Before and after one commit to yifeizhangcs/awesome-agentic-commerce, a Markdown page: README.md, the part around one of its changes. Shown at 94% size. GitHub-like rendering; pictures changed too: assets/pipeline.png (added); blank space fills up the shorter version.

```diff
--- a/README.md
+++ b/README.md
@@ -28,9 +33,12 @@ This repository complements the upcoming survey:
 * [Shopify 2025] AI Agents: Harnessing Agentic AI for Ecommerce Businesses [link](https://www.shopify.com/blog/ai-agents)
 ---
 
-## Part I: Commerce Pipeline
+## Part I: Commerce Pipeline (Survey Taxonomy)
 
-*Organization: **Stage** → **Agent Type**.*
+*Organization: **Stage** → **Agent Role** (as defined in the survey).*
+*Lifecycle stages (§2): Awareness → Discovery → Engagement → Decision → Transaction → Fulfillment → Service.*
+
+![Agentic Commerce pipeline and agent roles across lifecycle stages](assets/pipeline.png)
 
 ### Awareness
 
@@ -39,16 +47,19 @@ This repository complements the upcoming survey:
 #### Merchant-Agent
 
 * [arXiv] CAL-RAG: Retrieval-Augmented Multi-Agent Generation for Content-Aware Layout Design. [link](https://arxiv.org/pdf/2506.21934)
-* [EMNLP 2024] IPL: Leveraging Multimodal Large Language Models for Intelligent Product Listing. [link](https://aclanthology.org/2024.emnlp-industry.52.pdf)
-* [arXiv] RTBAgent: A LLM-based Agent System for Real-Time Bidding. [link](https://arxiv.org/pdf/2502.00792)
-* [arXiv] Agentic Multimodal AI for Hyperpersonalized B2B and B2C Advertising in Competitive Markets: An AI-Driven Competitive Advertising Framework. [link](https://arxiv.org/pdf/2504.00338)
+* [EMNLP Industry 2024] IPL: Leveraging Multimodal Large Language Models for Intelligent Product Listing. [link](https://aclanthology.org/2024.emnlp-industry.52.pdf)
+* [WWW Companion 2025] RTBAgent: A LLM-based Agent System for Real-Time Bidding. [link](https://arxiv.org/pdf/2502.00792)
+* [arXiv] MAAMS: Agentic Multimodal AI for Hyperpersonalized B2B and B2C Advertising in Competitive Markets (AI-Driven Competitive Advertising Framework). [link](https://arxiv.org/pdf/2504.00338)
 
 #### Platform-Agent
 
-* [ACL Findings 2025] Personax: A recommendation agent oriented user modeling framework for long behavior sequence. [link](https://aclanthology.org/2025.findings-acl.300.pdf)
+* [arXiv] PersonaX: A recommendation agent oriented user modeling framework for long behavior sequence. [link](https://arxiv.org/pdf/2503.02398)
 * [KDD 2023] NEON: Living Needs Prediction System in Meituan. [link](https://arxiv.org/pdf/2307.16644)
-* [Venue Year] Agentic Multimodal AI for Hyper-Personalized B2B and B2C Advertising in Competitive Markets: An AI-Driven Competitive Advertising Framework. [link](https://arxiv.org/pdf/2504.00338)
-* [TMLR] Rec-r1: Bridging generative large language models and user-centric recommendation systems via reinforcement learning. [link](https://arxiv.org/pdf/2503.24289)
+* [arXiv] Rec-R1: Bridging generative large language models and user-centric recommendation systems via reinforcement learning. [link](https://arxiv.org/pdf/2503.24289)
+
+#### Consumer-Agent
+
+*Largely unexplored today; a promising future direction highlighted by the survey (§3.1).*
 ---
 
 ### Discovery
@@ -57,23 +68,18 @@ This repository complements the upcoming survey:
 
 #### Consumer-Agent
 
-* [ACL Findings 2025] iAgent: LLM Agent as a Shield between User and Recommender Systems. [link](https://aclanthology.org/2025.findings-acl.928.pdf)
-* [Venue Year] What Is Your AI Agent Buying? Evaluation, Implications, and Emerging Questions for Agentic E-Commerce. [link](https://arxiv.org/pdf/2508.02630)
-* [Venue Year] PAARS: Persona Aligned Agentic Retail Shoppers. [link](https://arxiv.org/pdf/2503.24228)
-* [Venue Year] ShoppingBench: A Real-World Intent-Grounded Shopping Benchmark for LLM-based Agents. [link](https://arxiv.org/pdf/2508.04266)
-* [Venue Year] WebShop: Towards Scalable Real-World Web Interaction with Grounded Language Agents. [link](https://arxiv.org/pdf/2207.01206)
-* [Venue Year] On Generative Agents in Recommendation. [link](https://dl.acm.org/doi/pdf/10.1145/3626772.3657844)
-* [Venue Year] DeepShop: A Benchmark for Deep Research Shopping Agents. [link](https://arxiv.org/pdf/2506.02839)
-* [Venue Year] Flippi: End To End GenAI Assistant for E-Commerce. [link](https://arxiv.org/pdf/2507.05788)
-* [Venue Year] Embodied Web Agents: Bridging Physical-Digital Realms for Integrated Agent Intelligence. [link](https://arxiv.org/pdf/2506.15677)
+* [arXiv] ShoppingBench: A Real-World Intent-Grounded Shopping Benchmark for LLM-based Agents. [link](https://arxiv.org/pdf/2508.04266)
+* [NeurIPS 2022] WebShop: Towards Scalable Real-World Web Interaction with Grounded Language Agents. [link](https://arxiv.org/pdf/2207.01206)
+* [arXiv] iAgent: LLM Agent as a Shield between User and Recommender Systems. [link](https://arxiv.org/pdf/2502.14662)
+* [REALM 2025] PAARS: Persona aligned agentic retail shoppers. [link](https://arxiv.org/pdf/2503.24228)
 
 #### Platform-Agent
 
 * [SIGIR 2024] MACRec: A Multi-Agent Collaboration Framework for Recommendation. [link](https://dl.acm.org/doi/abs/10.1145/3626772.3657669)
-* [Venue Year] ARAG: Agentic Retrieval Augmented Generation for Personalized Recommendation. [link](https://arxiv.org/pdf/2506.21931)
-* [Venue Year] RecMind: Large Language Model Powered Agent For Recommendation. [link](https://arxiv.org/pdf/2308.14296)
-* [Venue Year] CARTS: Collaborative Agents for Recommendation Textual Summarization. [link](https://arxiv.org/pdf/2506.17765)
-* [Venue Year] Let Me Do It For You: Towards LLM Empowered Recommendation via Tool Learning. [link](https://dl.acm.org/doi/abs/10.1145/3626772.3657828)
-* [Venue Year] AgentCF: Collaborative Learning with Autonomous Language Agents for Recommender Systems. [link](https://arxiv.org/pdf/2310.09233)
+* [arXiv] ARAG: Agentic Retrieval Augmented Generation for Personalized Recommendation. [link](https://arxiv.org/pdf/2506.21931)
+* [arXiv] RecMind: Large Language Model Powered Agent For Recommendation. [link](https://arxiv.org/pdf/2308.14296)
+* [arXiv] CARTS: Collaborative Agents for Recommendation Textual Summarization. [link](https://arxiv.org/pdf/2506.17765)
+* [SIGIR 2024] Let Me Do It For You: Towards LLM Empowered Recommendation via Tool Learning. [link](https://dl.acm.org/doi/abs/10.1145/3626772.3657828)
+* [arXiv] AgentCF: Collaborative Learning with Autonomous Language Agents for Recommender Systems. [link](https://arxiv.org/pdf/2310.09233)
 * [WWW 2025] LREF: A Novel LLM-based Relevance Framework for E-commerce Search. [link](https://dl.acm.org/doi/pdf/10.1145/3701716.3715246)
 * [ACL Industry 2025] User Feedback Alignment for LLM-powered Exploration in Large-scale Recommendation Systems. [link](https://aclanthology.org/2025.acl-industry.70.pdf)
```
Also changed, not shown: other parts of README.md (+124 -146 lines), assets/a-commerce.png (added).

______

_Task item_
Search the listing above for lines with the word "This", and state how many there are, nothing else.

_Reply_
3